Last-male sperm precedence in the pest species Rhynchophorus ferrugineus: a molecular approach to the mating system study

Gruppo di Ricerca: 
Silvia Belvedere, Alessio De Biase
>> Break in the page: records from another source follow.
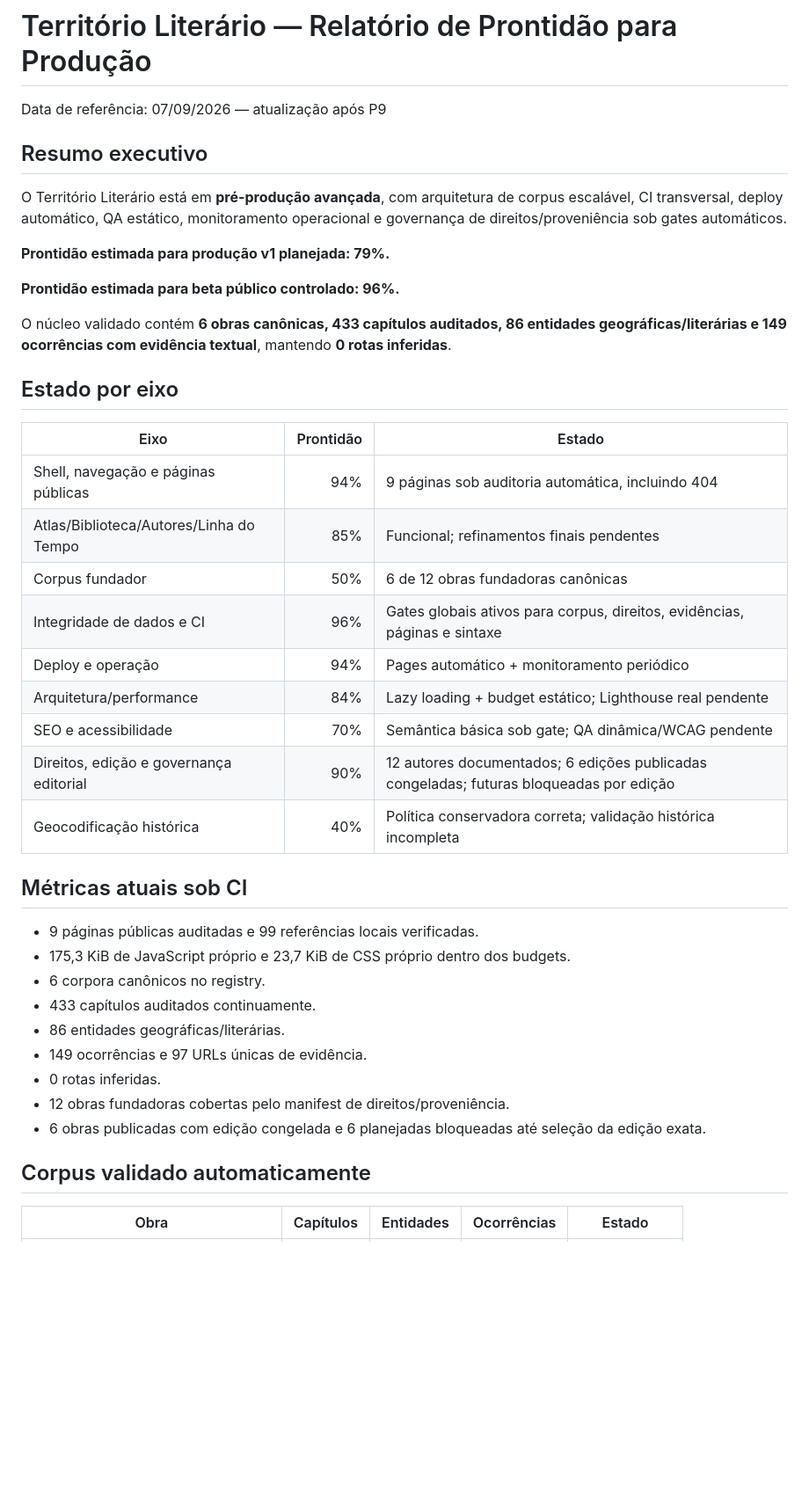
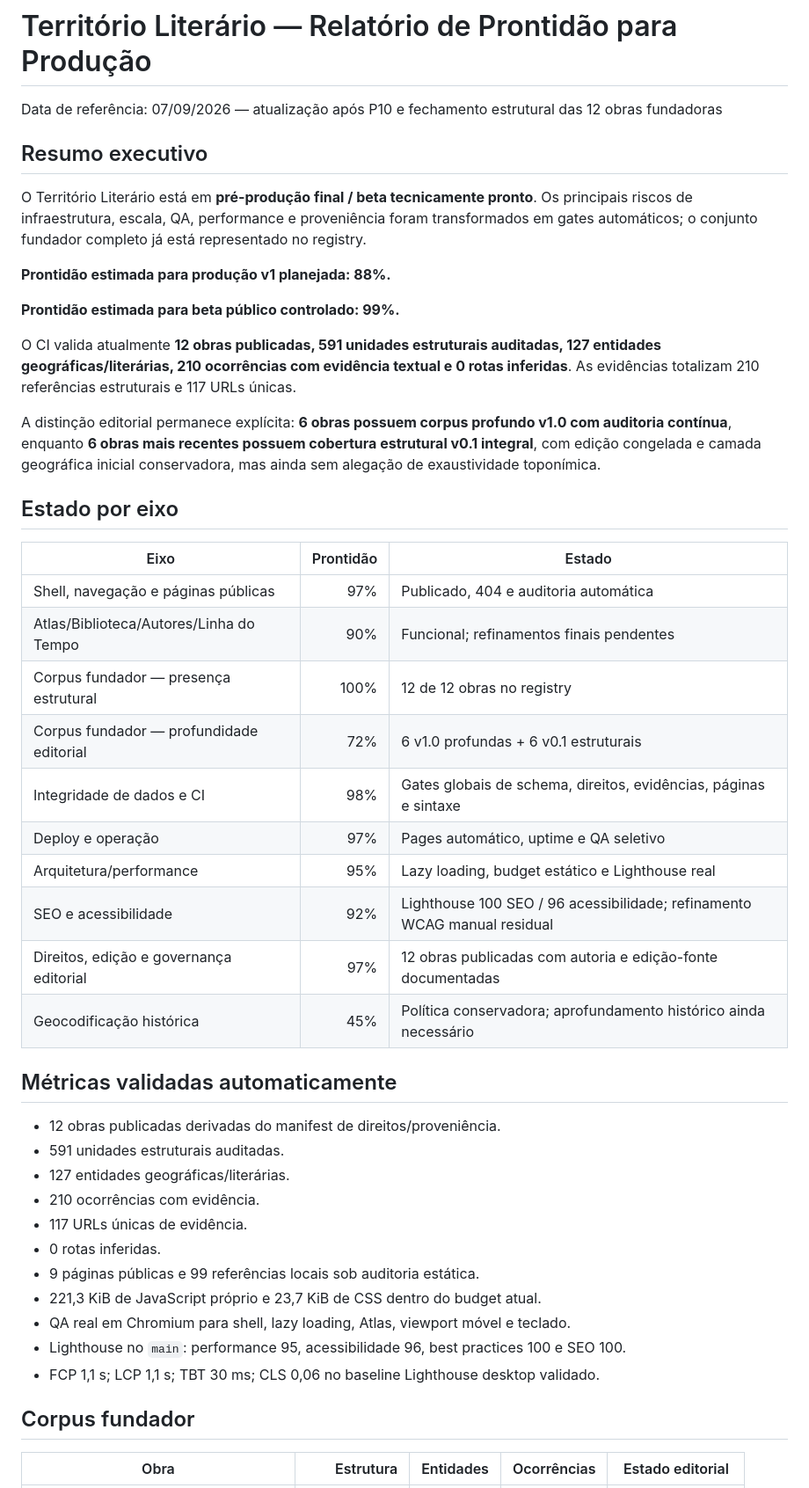
Before and after one commit to evybandeca/territorio-literario, a Markdown page: docs/PRODUCTION_READINESS_2026-09-07.md, the part around one of its changes. Shown at 88% size. Drawn GitHub-style; blank space fills up the shorter version.

```diff
--- a/docs/PRODUCTION_READINESS_2026-09-07.md
+++ b/docs/PRODUCTION_READINESS_2026-09-07.md
@@ -1,44 +1,49 @@
 # Território Literário — Relatório de Prontidão para Produção
 
-Data de referência: 07/09/2026 — atualização após P9
+Data de referência: 07/09/2026 — atualização após P10 e fechamento estrutural das 12 obras fundadoras
 
 ## Resumo executivo
 
-O Território Literário está em **pré-produção avançada**, com arquitetura de corpus escalável, CI transversal, deploy automático, QA estático, monitoramento operacional e governança de direitos/proveniência sob gates automáticos.
+O Território Literário está em **pré-produção final / beta tecnicamente pronto**. Os principais riscos de infraestrutura, escala, QA, performance e proveniência foram transformados em gates automáticos; o conjunto fundador completo já está representado no registry.
 
-**Prontidão estimada para produção v1 planejada: 79%.**
+**Prontidão estimada para produção v1 planejada: 88%.**
 
-**Prontidão estimada para beta público controlado: 96%.**
+**Prontidão estimada para beta público controlado: 99%.**
 
-O núcleo validado contém **6 obras canônicas, 433 capítulos auditados, 86 entidades geográficas/literárias e 149 ocorrências com evidência textual**, mantendo **0 rotas inferidas**.
+O CI valida atualmente **12 obras publicadas, 591 unidades estruturais auditadas, 127 entidades geográficas/literárias, 210 ocorrências com evidência textual e 0 rotas inferidas**. As evidências totalizam 210 referências estruturais e 117 URLs únicas.
+
+A distinção editorial permanece explícita: **6 obras possuem corpus profundo v1.0 com auditoria contínua**, enquanto **6 obras mais recentes possuem cobertura estrutural v0.1 integral**, com edição congelada e camada geográfica inicial conservadora, mas ainda sem alegação de exaustividade toponímica.
 
 ## Estado por eixo
 
 | Eixo | Prontidão | Estado |
 |---|---:|---|
-| Shell, navegação e páginas públicas | 94% | 9 páginas sob auditoria automática, incluindo 404 |
-| Atlas/Biblioteca/Autores/Linha do Tempo | 85% | Funcional; refinamentos finais pendentes |
-| Corpus fundador | 50% | 6 de 12 obras fundadoras canônicas |
-| Integridade de dados e CI | 96% | Gates globais ativos para corpus, direitos, evidências, páginas e sintaxe |
-| Deploy e operação | 94% | Pages automático + monitoramento periódico |
-| Arquitetura/performance | 84% | Lazy loading + budget estático; Lighthouse real pendente |
-| SEO e acessibilidade | 70% | Semântica básica sob gate; QA dinâmica/WCAG pendente |
-| Direitos, edição e governança editorial | 90% | 12 autores documentados; 6 edições publicadas congeladas; futuras bloqueadas por edição |
-| Geocodificação histórica | 40% | Política conservadora correta; validação histórica incompleta |
+| Shell, navegação e páginas públicas | 97% | Publicado, 404 e auditoria automática |
+| Atlas/Biblioteca/Autores/Linha do Tempo | 90% | Funcional; refinamentos finais pendentes |
+| Corpus fundador — presença estrutural | 100% | 12 de 12 obras no registry |
+| Corpus fundador — profundidade editorial | 72% | 6 v1.0 profundas + 6 v0.1 estruturais |
+| Integridade de dados e CI | 98% | Gates globais de schema, direitos, evidências, páginas e sintaxe |
+| Deploy e operação | 97% | Pages automático, uptime e QA seletivo |
+| Arquitetura/performance | 95% | Lazy loading, budget estático e Lighthouse real |
+| SEO e acessibilidade | 92% | Lighthouse 100 SEO / 96 acessibilidade; refinamento WCAG manual residual |
+| Direitos, edição e governança editorial | 97% | 12 obras publicadas com autoria e edição-fonte documentadas |
+| Geocodificação histórica | 45% | Política conservadora; aprofundamento histórico ainda necessário |
 
-## Métricas atuais sob CI
+## Métricas validadas automaticamente
 
-- 9 páginas públicas auditadas e 99 referências locais verificadas.
-- 175,3 KiB de JavaScript próprio e 23,7 KiB de CSS próprio dentro dos budgets.
-- 6 corpora canônicos no registry.
-- 433 capítulos auditados continuamente.
-- 86 entidades geográficas/literárias.
-- 149 ocorrências e 97 URLs únicas de evidência.
+- 12 obras publicadas derivadas do manifest de direitos/proveniência.
+- 591 unidades estruturais auditadas.
+- 127 entidades geográficas/literárias.
+- 210 ocorrências com evidência.
+- 117 URLs únicas de evidência.
 - 0 rotas inferidas.
-- 12 obras fundadoras cobertas pelo manifest de direitos/proveniência.
-- 6 obras publicadas com edição congelada e 6 planejadas bloqueadas até seleção da edição exata.
+- 9 páginas públicas e 99 referências locais sob auditoria estática.
+- 221,3 KiB de JavaScript próprio e 23,7 KiB de CSS dentro do budget atual.
+- QA real em Chromium para shell, lazy loading, Atlas, viewport móvel e teclado.
+- Lighthouse no `main`: performance 95, acessibilidade 96, best practices 100 e SEO 100.
+- FCP 1,1 s; LCP 1,1 s; TBT 30 ms; CLS 0,06 no baseline Lighthouse desktop validado.
 
-## Corpus validado automaticamente
+## Corpus fundador
 
-| Obra | Capítulos | Entidades | Ocorrências | Estado |
+| Obra | Estrutura | Entidades | Ocorrências | Estado editorial |
 |---|---:|---:|---:|---|
```
Also changed, not shown: other parts of docs/PRODUCTION_READINESS_2026-09-07.md (+58 -59 lines).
The Red Palm Weevil (RPW), Rhynchophorus ferrugineus, Olivier (Curculionoidea,
Dryophthoridae), is an invasive pest species from southeastern Asia and Melanesia. Since the '80,
the phytophagous colonized through the Middle East almost all the countries of the Mediterranean
Basin, including Italy. Unfortunately, actual actions of integrated pest management revealed to be
inadequate and the stem-boring larva of this pest is causing huge damages to several palm species
of the family Arecaeae. Many of those palms are economically important for agricultural and
ornamental purpose. Therefore, a great attention has been recently focused in studying this species
for finding sustainable and effective eradication strategies, like biological control ones.
Connecting the RPW rapid spread with its high reproductive success, the aim of this study was to
shed light on particular aspects of its mating system, such as the presence of polyandry and postcopula
sexual selection mechanisms. For this purpose, we developed 16 polymorphic microsatellite
loci, 14 of them de novo isolated through an innovative approach based on 454 Next Generation
Sequencing and bioinformatics mining (and 2 additional ones picked from literature). We then
evaluated their reliability for paternity determination in laboratory cross experiments and we also
discussed their use for more in depth mating system studies through simulations and power
analyses. In order to maximize the probability of exposing females to males carrying different
alleles, thus improving the resolution power of our system, we also performed a preliminary
analysis of genetic variability on natural populations of RPW from its primary and secondary
distribution areas. Our aim was in fact to identify well differentiated source populations for the
collection of the individuals to be crossed. To investigate whether the female behavior of multiple
mating really produces progeny from different males, we conducted two laboratory experiments
crossing a single virgin female to two males carrying different genotypes at selected loci. We then
reared and genetically characterized the filial generation in order to assess the paternity of progeny
from comparison with potential parental genotypes.
Our results suggest that, even if multiple mating occurs frequently, it is the last male that almost
exclusively contributes to the progeny (P2-value=99.2%). This is probably due to a kind of postcopulatory
sexual selection mechanism based on last male sperm precedence, like some evidences
from mating experiments with sterilized and fertile males also suggest. Such a phenomenon,
widespread in many insect orders, could be produced by sperm competition between males or even
by female cryptic choice. Certainly, our findings require more in depth studies on these aspects of
the mating system of RPW, and should be carefully considered in the planning of biological control
programs against the pest, such as Sterile Insect Technique.

Anno del Convegno: 

© Università degli Studi di Roma "La Sapienza" - Piazzale Aldo Moro 5, 00185 Roma